Surprisingly, though, one of the best neutral shoes you could invest in is still an old favourite. The Asics’ Men’s Gel Cumulus 15 has not varied significantly from previous offerings in the line, but runners still vote it tops. They’ve boosted the gel technology and the pad density, without putting extra weight onto the shoe. Its flexion has also been vastly improved. A moisture-wicking lining ensures your feet remain comfortable all through your run. They’re a great corrector for runners prone to supination- the opposite of overpronation, and are particularly well suited to wider feet.
Performance shoes that beat the pack
The Avia Avi-Lite 2 offers a light run that’s difficult to match. It balances support and flexibility in that light package, too. It offers an antibacterial insole for foot health, and a high abrasion outsole to keep you on the road longer. For safety, it also features reflective bars.
If you’d like a better known brand, try the Saucony Triumph 10 on for size. Lighter and with less support then the Hurricane, this is a performance not a support shoe, but users were pleasantly surprised by the cushioning offered. It’s re-designed ‘crash pods’ don’t do badly either, but it’s the arch support that seals the deal.
The toe box is slightly redesigned from earlier models, and can seem tighter, but users find the difference negligible. Some do recommend taking a higher size, however.
Motion Control shoes to move you
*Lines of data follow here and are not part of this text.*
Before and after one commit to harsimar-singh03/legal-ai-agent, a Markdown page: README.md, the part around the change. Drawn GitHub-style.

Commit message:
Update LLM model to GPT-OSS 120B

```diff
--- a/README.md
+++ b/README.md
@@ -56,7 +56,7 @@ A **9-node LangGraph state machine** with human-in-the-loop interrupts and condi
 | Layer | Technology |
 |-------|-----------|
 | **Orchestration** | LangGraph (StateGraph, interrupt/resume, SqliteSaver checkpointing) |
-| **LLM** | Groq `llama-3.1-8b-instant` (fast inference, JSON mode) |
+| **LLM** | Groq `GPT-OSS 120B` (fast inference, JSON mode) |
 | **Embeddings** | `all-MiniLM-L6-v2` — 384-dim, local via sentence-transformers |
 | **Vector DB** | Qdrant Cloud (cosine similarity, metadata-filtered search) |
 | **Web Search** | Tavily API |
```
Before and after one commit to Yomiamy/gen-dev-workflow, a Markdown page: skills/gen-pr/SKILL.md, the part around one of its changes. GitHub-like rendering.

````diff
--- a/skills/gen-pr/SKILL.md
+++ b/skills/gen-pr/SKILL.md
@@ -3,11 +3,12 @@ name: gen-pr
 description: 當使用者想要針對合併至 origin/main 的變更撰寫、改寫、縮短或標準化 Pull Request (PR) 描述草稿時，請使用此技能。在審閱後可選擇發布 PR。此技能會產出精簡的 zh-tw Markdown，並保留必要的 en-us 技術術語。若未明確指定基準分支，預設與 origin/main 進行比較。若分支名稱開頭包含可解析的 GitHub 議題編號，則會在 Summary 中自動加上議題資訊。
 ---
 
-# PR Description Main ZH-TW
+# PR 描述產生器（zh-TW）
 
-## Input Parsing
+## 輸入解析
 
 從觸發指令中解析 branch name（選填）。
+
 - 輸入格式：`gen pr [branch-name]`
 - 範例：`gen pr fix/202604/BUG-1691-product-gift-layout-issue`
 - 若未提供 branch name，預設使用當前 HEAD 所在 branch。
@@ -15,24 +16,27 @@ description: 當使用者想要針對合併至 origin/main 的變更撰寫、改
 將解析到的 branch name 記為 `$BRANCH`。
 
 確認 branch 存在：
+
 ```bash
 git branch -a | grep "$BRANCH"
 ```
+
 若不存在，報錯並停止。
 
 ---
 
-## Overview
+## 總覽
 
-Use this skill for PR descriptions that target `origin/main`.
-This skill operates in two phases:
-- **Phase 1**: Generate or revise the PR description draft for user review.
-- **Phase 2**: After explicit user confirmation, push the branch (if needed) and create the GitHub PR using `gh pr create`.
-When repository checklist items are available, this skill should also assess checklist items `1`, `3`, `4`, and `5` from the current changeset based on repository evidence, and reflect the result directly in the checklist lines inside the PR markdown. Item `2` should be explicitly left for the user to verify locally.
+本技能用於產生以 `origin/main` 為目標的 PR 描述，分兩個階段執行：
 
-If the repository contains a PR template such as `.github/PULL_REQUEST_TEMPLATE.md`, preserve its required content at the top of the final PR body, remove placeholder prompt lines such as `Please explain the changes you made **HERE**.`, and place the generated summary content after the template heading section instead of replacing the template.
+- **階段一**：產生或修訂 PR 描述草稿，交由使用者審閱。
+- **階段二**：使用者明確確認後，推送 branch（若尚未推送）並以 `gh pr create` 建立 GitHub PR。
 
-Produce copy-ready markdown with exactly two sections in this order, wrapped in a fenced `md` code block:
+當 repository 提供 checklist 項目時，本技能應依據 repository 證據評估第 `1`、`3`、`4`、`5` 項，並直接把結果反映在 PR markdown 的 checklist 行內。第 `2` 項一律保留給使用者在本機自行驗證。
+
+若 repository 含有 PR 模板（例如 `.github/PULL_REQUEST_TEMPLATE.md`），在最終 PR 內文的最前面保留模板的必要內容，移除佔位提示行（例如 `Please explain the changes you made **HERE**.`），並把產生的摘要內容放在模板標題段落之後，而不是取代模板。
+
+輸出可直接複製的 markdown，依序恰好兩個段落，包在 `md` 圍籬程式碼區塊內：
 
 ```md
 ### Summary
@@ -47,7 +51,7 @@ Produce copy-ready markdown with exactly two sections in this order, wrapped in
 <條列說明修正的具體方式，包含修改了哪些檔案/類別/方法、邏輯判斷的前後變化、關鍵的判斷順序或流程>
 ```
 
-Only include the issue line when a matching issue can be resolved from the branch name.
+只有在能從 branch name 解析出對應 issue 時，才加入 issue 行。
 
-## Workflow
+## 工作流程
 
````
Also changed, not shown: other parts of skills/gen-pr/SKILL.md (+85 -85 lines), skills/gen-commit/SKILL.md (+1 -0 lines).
If you’re an overpronator, these are the shoes for you. The Brooks Addiction 10 remains a stalwart of the genre, and is designed to maximise smoothness on your front-to-back motion without allowing overpronation. It’s well cushioned with special tri-density foam, and holds your foot snugly. It’s a mesh shoe that allows for breathability, which is great too.
Users love the snug design the lacing allows, and the wide toe box is well appreciated.
An underappreciated range, the New Balance 1260 series [they’re up to version 3 now] offers maximum stability. Some find the density foam a touch unresponsive, but the higher cut is appreciated by many others. If you’re a dangerously heavy heel striker these are the shoe for you, although they won’t help you save weight.
The best budget buy
Last, but not least, is the budget-buy top pick. After all, while making the best investment you can is essential, not everyone can break the bank over a pair of shoes. While a great budget shoe might not give you all the features of a higher-priced shoe, the Puma Faas 800 S may have a silly name but it’s not a silly shoe.
From a company better known for its walking then running shoes, it’s a surprisingly great running shoe with decent support for overpronators in a lightweight package They’re slightly higher than usual, but users appreciate this shoe- and the price tag that comes with it. They’re even durable.
There you have it. Whatever your need in a shoe, the best running shoes for men are not far from your fingertips-get clicking!